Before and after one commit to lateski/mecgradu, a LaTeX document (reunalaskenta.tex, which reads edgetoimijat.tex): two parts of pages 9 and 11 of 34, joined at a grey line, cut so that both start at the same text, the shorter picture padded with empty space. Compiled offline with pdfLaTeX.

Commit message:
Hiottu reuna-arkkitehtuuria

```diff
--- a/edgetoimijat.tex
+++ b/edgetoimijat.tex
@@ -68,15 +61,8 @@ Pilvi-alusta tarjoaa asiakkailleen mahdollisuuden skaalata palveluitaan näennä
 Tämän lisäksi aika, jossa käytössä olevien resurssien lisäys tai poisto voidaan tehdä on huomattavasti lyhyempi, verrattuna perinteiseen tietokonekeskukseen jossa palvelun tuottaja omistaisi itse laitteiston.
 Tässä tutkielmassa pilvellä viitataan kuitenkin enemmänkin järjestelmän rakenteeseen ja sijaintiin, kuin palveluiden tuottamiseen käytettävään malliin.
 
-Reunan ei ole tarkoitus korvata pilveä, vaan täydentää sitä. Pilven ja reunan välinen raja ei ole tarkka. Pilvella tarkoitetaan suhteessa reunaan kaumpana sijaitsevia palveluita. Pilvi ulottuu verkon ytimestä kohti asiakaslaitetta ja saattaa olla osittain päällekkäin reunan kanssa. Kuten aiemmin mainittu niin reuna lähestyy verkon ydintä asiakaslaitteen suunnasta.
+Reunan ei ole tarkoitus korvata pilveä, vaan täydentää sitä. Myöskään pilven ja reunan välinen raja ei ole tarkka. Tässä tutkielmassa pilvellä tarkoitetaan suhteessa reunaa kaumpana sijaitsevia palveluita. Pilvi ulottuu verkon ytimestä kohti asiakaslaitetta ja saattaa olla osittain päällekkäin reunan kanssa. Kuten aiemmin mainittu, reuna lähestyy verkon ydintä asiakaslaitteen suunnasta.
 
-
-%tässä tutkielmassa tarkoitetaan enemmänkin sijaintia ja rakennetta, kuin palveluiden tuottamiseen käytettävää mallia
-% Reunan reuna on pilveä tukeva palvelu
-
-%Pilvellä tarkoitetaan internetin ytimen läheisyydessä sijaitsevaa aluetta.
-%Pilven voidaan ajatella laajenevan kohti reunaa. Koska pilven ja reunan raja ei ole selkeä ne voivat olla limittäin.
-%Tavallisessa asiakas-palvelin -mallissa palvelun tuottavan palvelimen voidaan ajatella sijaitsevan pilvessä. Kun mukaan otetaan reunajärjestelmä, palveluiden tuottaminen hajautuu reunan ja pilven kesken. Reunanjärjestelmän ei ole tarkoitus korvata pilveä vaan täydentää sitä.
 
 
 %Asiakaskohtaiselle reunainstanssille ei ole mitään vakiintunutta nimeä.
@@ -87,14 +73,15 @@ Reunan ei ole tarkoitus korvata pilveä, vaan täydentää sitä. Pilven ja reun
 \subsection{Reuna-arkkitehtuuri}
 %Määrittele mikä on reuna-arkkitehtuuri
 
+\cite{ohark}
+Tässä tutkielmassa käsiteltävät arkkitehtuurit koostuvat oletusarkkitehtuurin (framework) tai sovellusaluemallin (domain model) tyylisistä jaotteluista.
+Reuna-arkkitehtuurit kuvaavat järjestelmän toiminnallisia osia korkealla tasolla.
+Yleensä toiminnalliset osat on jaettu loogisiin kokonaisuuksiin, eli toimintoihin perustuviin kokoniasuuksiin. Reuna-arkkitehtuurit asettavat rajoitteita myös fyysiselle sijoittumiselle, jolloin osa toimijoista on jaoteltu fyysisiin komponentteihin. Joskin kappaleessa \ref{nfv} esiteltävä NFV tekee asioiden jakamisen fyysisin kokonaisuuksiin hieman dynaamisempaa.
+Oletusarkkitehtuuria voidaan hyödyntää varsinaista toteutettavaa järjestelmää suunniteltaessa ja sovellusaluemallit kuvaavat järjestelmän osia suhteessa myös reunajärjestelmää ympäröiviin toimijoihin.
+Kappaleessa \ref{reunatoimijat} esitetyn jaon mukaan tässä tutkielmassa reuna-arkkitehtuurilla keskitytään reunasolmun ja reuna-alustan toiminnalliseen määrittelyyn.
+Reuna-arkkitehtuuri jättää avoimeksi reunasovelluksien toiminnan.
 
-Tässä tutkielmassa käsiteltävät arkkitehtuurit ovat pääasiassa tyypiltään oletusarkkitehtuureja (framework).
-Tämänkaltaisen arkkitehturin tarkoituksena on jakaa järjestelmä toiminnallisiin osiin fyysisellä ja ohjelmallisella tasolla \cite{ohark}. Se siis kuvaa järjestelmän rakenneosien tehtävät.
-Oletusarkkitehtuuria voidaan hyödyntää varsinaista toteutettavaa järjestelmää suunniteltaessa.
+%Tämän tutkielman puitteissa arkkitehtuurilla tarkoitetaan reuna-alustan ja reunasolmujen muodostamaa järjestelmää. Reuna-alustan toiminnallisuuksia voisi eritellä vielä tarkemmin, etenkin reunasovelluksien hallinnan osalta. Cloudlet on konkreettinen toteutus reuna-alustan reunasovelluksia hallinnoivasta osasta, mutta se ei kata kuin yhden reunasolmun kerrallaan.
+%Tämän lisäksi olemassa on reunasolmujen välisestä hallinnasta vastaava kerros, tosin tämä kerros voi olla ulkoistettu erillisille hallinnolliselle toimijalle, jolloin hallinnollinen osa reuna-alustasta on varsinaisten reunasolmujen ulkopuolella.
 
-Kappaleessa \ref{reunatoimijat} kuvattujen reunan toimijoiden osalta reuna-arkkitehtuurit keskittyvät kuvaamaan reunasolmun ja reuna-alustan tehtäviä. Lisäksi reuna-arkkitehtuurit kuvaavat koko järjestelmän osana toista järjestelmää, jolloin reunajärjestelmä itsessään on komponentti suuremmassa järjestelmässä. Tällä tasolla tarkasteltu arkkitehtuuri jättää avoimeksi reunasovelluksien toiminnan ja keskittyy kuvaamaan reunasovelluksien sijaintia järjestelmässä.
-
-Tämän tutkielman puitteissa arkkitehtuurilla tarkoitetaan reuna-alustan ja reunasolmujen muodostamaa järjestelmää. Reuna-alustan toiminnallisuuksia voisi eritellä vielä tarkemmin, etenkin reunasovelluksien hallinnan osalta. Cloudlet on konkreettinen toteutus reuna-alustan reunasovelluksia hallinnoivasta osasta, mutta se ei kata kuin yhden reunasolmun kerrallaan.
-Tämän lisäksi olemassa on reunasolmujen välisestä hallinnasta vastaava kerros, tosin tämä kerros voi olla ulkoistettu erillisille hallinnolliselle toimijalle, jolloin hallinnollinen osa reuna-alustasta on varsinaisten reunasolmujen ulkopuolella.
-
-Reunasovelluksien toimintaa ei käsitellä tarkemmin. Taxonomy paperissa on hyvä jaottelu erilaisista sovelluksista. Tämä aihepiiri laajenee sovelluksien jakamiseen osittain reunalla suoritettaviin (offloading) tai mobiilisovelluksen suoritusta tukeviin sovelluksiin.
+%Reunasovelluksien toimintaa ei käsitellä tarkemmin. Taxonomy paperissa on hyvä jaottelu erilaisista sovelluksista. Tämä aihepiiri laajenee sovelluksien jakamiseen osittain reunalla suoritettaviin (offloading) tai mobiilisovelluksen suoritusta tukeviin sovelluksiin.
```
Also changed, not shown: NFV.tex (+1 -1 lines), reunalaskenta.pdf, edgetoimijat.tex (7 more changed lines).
•••••
◆ TASK INSTRUCTIONS
The expected result is a copy of each line in the records where "palveluiden" appears.

◆ RESULT OF THIS EXERCISE
 Tässä tutkielmassa pilvellä viitataan kuitenkin enemmänkin järjestelmän rakenteeseen ja sijaintiin, kuin palveluiden tuottamiseen käytettävään malliin.
-%tässä tutkielmassa tarkoitetaan enemmänkin sijaintia ja rakennetta, kuin palveluiden tuottamiseen käytettävää mallia
-%Tavallisessa asiakas-palvelin -mallissa palvelun tuottavan palvelimen voidaan ajatella sijaitsevan pilvessä. Kun mukaan otetaan reunajärjestelmä, palveluiden tuottaminen hajautuu reunan ja pilven kesken. Reunanjärjestelmän ei ole tarkoitus korvata pilveä vaan täydentää sitä.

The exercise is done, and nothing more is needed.